─── EXERCISE INPUTS
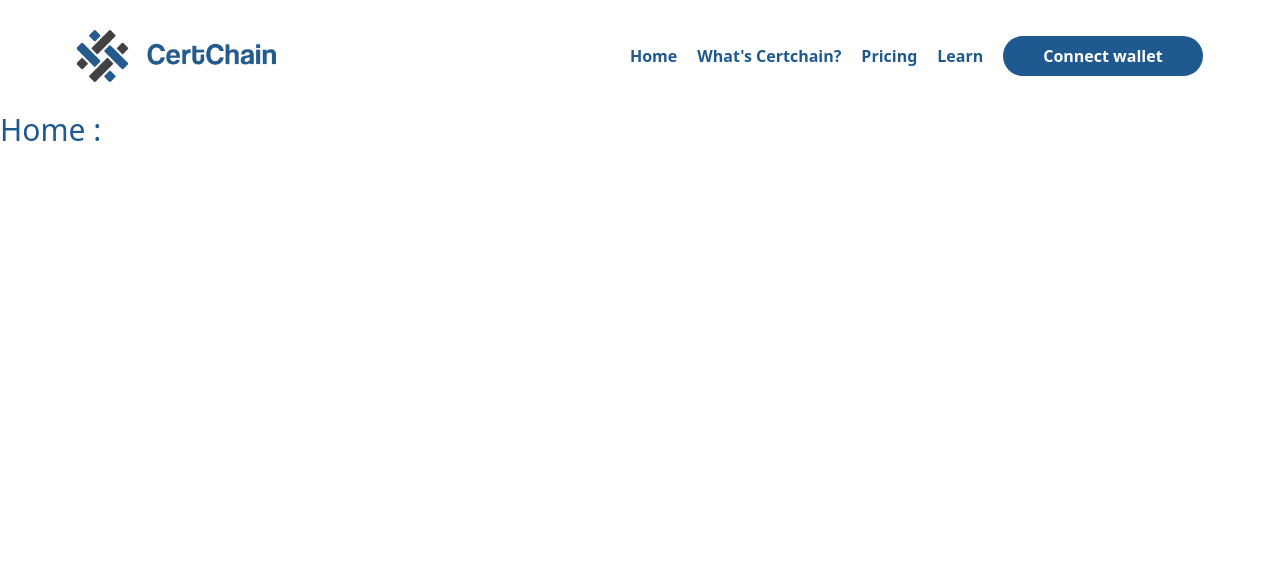
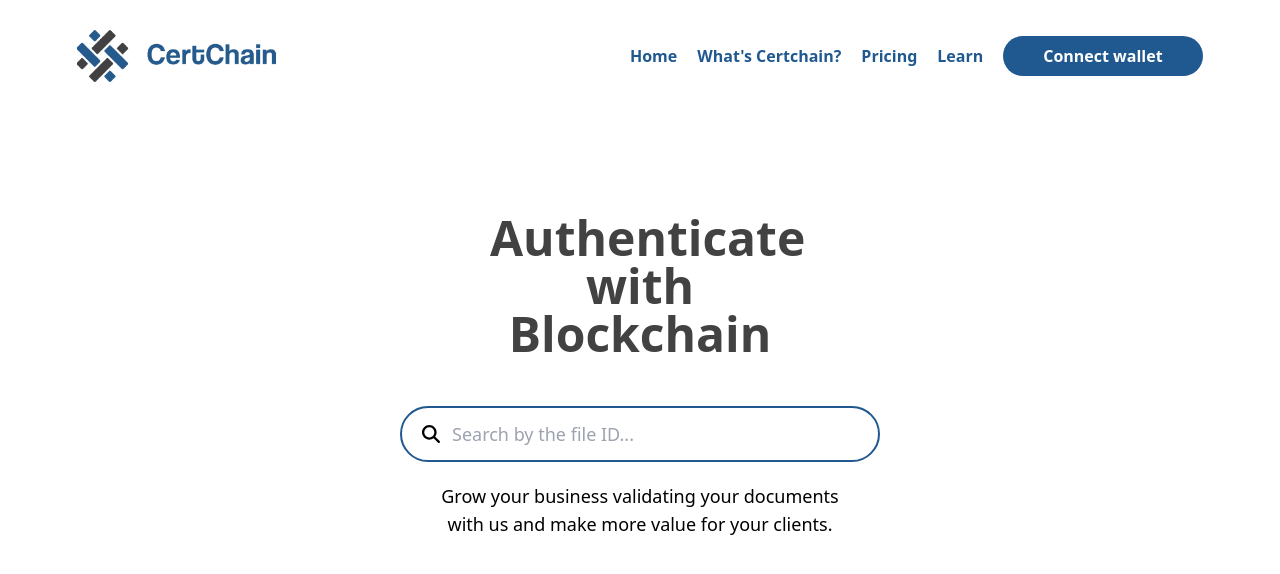
Before and after one commit to srteerra/certchain, a React (Vite) app: page / in a window 1280 px wide. Shown: the top 574 px of the page. Built offline with nearby package versions, Linux system fonts and the light colour scheme.

Commit message:
CER-48 feat: Add input component :sparkles:
- Set up Font Awesome library

- Configure some font size

Initial structure of Home view

```diff
--- a/package.json
+++ b/package.json
@@ -12,6 +12,10 @@
   "dependencies": {
     "@babel/preset-env": "^7.20.2",
     "@babel/preset-react": "^7.18.6",
+    "@fortawesome/fontawesome-svg-core": "^6.3.0",
+    "@fortawesome/free-regular-svg-icons": "^6.3.0",
+    "@fortawesome/free-solid-svg-icons": "^6.3.0",
+    "@fortawesome/react-fontawesome": "^0.2.0",
     "@testing-library/react": "^13.4.0",
     "@types/jest": "^29.4.0",
     "babel-jest": "^29.4.2",
--- /dev/null
+++ b/src/components/Input.jsx
@@ -0,0 +1,18 @@
+import { FontAwesomeIcon } from '@fortawesome/react-fontawesome';
+
+function InputText({placeholder}){
+    return(
+        <input type="text" placeholder={placeholder} className="py-3 px-5 border-2 w-full border-primary rounded-full" />
+    );
+}
+
+function InputSearch({placeholder}){
+    return(
+        <div className="py-3 px-5 border-2 border-primary rounded-full text-lg flex items-center gap-3 overflow-hidden ">
+            <button><FontAwesomeIcon icon="fa-solid fa-magnifying-glass" /></button>
+            <input type="text" placeholder={placeholder} className="focus:outline-none" />
+        </div>
+    );
+}
+
+export {InputText, InputSearch};
--- a/src/containers/Layout.jsx
+++ b/src/containers/Layout.jsx
@@ -2,7 +2,7 @@ import { HeaderGuess, HeaderLogged } from "../components/Header";
 
 const Layout = ({ children }) => {
     return (
-        <div>
+        <div className="h-screen">
             <HeaderGuess />
             { children }
         </div>
--- a/src/main.jsx
+++ b/src/main.jsx
@@ -2,6 +2,13 @@ import React from 'react';
 import ReactDOM from 'react-dom/client';
 import App from './routes/App.jsx';
 import './index.css';
+
+import { library } from '@fortawesome/fontawesome-svg-core';
+import { fas } from '@fortawesome/free-solid-svg-icons';
+import { far } from '@fortawesome/free-regular-svg-icons';
+
+
+library.add(fas, far)
 
 ReactDOM.createRoot(document.getElementById('root')).render(
   <React.StrictMode>
--- a/src/pages/Home.jsx
+++ b/src/pages/Home.jsx
@@ -1,7 +1,19 @@
+//input
+import { InputText, InputSearch } from "../components/Input.jsx";
+
+import { FontAwesomeIcon } from '@fortawesome/react-fontawesome';
+
 const Home = () => {
     return (
-        <div>
-            <h1 className="text-3xl text-primary">Home :</h1>
+        <div className="h-3/5 flex justify-center items-center">
+            <div className="p-5 w-1/2 text-center">
+                <p className="text-5xl font-bold my-12 text-black w-1/2 mx-auto">Authenticate with Blockchain</p>
+                <div className="my-5 w-4/5 mx-auto">
+                    <InputSearch placeholder="Search by the file ID..." />
+                </div>
+
+                <p className="text-lg w-2/3 mx-auto">Grow your business validating your documents with us and make more value for your clients.</p>
+            </div>
         </div>
     );
 }
--- a/tailwind.config.cjs
+++ b/tailwind.config.cjs
@@ -1,4 +1,6 @@
 /** @type {import('tailwindcss').Config} */
+const plugin = require("tailwindcss/plugin");
+
 module.exports = {
   content: ["./index.html", "./src/**/*.{js,ts,jsx,tsx}"],
   theme: {
@@ -12,5 +14,13 @@ module.exports = {
       },
     },
   },
-  plugins: [],
+  plugins: [
+    plugin(function ({ addBase, theme }) {
+      addBase({
+        h1: { fontSize: theme("fontSize.3xl") },
+        h2: { fontSize: theme("fontSize.2xl") },
+        h3: { fontSize: theme("fontSize.lg") },
+      });
+    }),
+  ],
 };
```
Also changed, not shown: 1 other file (tests, documents, lock files or other folders).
──────
» **EXERCISE PROMPT**: Pictures are to be dropped, and every record is to be copied exactly.

» **RESULT**:
Before and after one commit to srteerra/certchain, a React (Vite) app: page / in a window 1280 px wide. Shown: the top 574 px of the page. Built offline with nearby package versions, Linux system fonts and the light colour scheme.

Commit message:
CER-48 feat: Add input component :sparkles:
- Set up Font Awesome library

- Configure some font size

Initial structure of Home view

```diff
--- a/package.json
+++ b/package.json
@@ -12,6 +12,10 @@
   "dependencies": {
     "@babel/preset-env": "^7.20.2",
     "@babel/preset-react": "^7.18.6",
+    "@fortawesome/fontawesome-svg-core": "^6.3.0",
+    "@fortawesome/free-regular-svg-icons": "^6.3.0",
+    "@fortawesome/free-solid-svg-icons": "^6.3.0",
+    "@fortawesome/react-fontawesome": "^0.2.0",
     "@testing-library/react": "^13.4.0",
     "@types/jest": "^29.4.0",
     "babel-jest": "^29.4.2",
--- /dev/null
+++ b/src/components/Input.jsx
@@ -0,0 +1,18 @@
+import { FontAwesomeIcon } from '@fortawesome/react-fontawesome';
+
+function InputText({placeholder}){
+    return(
+        <input type="text" placeholder={placeholder} className="py-3 px-5 border-2 w-full border-primary rounded-full" />
+    );
+}
+
+function InputSearch({placeholder}){
+    return(
+        <div className="py-3 px-5 border-2 border-primary rounded-full text-lg flex items-center gap-3 overflow-hidden ">
+            <button><FontAwesomeIcon icon="fa-solid fa-magnifying-glass" /></button>
+            <input type="text" placeholder={placeholder} className="focus:outline-none" />
+        </div>
+    );
+}
+
+export {InputText, InputSearch};
--- a/src/containers/Layout.jsx
+++ b/src/containers/Layout.jsx
@@ -2,7 +2,7 @@ import { HeaderGuess, HeaderLogged } from "../components/Header";
 
 const Layout = ({ children }) => {
     return (
-        <div>
+        <div className="h-screen">
             <HeaderGuess />
             { children }
         </div>
--- a/src/main.jsx
+++ b/src/main.jsx
@@ -2,6 +2,13 @@ import React from 'react';
 import ReactDOM from 'react-dom/client';
 import App from './routes/App.jsx';
 import './index.css';
+
+import { library } from '@fortawesome/fontawesome-svg-core';
+import { fas } from '@fortawesome/free-solid-svg-icons';
+import { far } from '@fortawesome/free-regular-svg-icons';
+
+
+library.add(fas, far)
 
 ReactDOM.createRoot(document.getElementById('root')).render(
   <React.StrictMode>
--- a/src/pages/Home.jsx
+++ b/src/pages/Home.jsx
@@ -1,7 +1,19 @@
+//input
+import { InputText, InputSearch } from "../components/Input.jsx";
+
+import { FontAwesomeIcon } from '@fortawesome/react-fontawesome';
+
 const Home = () => {
     return (
-        <div>
-            <h1 className="text-3xl text-primary">Home :</h1>
+        <div className="h-3/5 flex justify-center items-center">
+            <div className="p-5 w-1/2 text-center">
+                <p className="text-5xl font-bold my-12 text-black w-1/2 mx-auto">Authenticate with Blockchain</p>
+                <div className="my-5 w-4/5 mx-auto">
+                    <InputSearch placeholder="Search by the file ID..." />
+                </div>
+
+                <p className="text-lg w-2/3 mx-auto">Grow your business validating your documents with us and make more value for your clients.</p>
+            </div>
         </div>
     );
 }
--- a/tailwind.config.cjs
+++ b/tailwind.config.cjs
@@ -1,4 +1,6 @@
 /** @type {import('tailwindcss').Config} */
+const plugin = require("tailwindcss/plugin");
+
 module.exports = {
   content: ["./index.html", "./src/**/*.{js,ts,jsx,tsx}"],
   theme: {
@@ -12,5 +14,13 @@ module.exports = {
       },
     },
   },
-  plugins: [],
+  plugins: [
+    plugin(function ({ addBase, theme }) {
+      addBase({
+        h1: { fontSize: theme("fontSize.3xl") },
+        h2: { fontSize: theme("fontSize.2xl") },
+        h3: { fontSize: theme("fontSize.lg") },
+      });
+    }),
+  ],
 };
```
Also changed, not shown: 1 other file (tests, documents, lock files or other folders).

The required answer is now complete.